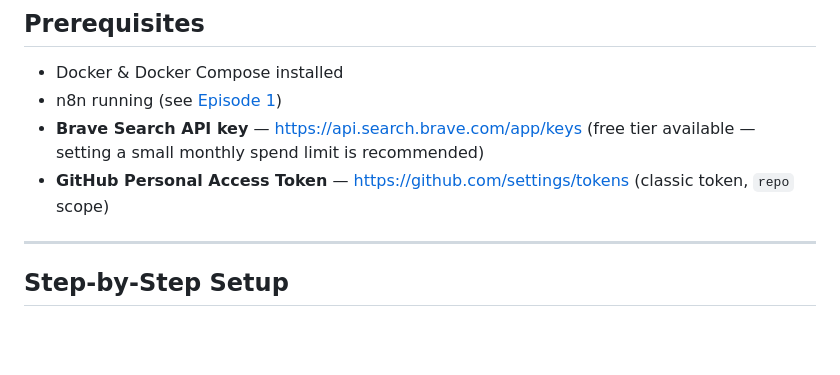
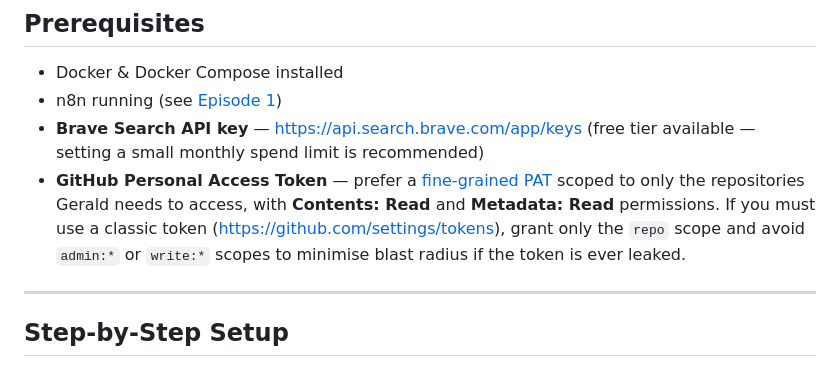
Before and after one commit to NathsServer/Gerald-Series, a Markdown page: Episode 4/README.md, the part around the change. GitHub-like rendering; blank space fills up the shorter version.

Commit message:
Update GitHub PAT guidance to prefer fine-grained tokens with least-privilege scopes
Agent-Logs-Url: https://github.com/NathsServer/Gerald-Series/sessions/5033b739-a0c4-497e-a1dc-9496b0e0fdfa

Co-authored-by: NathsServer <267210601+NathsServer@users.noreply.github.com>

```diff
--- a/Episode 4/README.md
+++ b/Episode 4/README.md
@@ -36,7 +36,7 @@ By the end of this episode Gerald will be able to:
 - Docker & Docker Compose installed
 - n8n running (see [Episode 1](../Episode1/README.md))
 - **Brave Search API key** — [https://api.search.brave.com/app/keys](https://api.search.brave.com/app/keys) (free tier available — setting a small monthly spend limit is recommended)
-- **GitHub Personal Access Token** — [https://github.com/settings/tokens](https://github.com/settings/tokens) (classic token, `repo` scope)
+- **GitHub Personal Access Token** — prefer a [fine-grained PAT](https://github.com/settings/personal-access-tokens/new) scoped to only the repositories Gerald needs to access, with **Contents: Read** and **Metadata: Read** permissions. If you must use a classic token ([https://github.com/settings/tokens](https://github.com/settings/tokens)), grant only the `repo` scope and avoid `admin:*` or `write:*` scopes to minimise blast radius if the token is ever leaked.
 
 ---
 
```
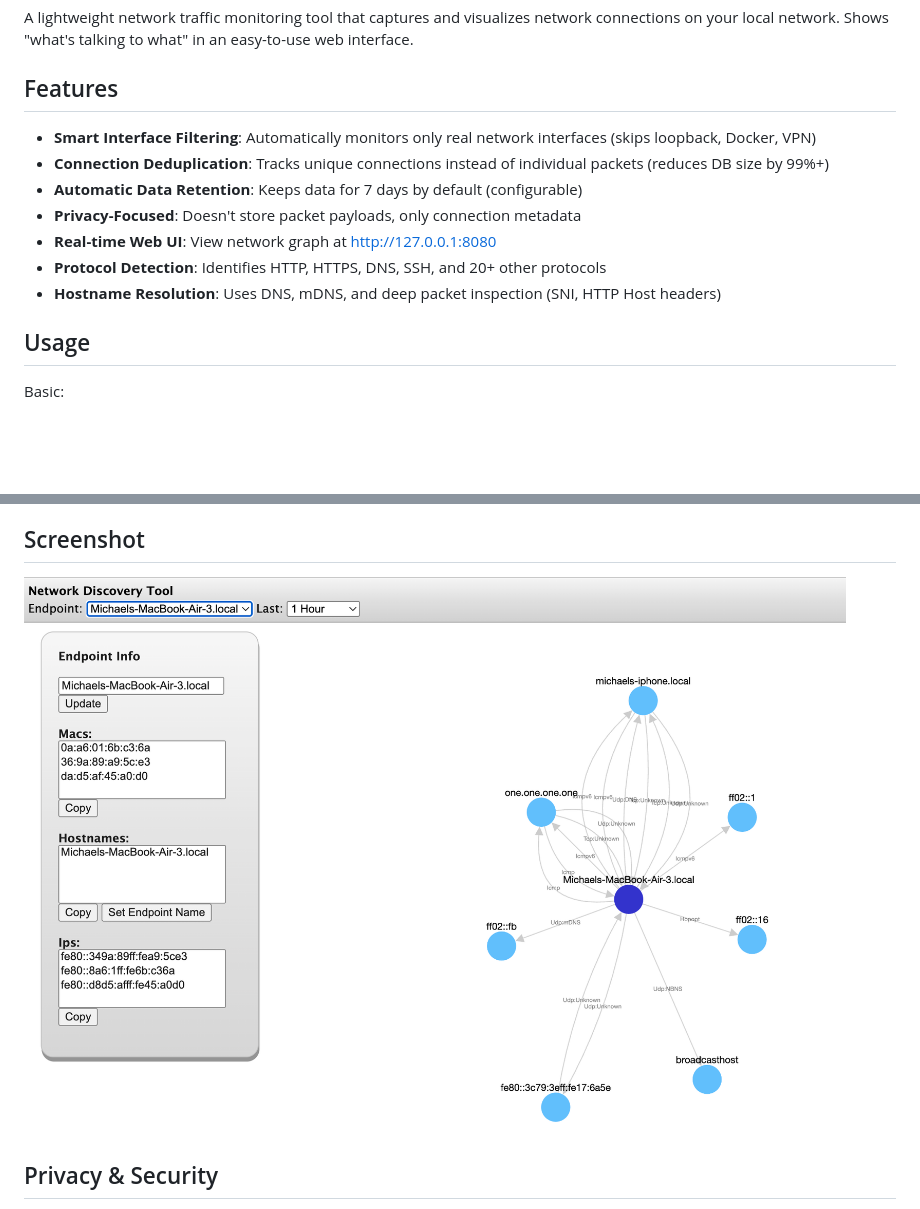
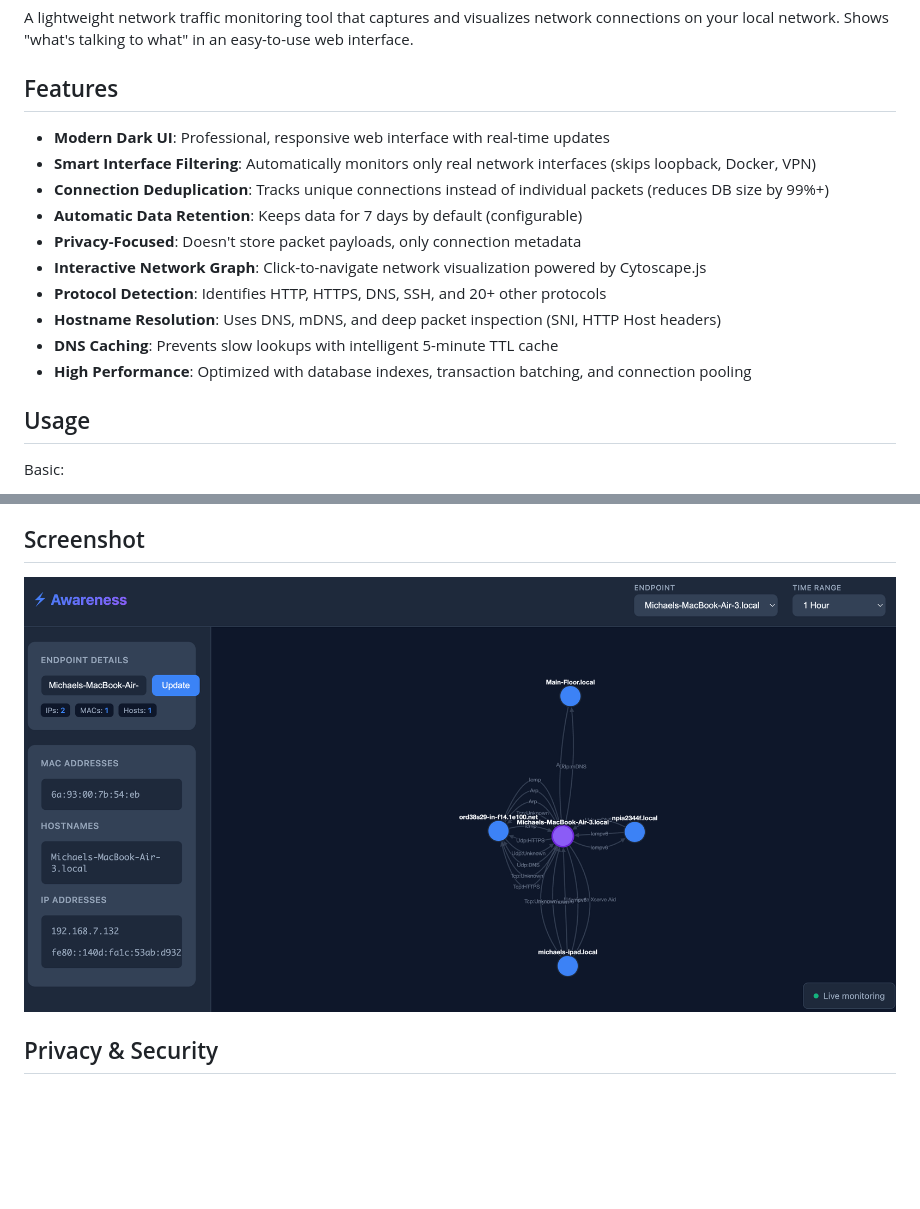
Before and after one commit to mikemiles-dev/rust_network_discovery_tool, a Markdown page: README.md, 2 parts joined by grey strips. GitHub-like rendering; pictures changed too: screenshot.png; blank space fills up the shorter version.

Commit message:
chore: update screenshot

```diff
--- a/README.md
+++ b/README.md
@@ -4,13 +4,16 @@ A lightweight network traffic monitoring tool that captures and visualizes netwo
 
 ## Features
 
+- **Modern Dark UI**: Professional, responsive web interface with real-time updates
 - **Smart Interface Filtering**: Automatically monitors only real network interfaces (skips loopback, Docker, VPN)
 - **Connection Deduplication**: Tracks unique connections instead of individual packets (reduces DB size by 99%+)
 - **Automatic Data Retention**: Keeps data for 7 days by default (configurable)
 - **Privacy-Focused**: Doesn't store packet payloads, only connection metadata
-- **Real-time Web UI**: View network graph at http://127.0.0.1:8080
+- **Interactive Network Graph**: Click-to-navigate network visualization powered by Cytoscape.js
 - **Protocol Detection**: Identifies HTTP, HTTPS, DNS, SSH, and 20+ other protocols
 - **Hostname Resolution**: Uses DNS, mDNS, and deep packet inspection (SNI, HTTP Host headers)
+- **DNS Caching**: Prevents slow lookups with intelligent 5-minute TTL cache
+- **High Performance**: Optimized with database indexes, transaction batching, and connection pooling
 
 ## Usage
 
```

========================

REQUIREMENT
Count each line of the entries that holds the word "prefer", then state the total and nothing more.

RESPONSE TO THE EXERCISE
2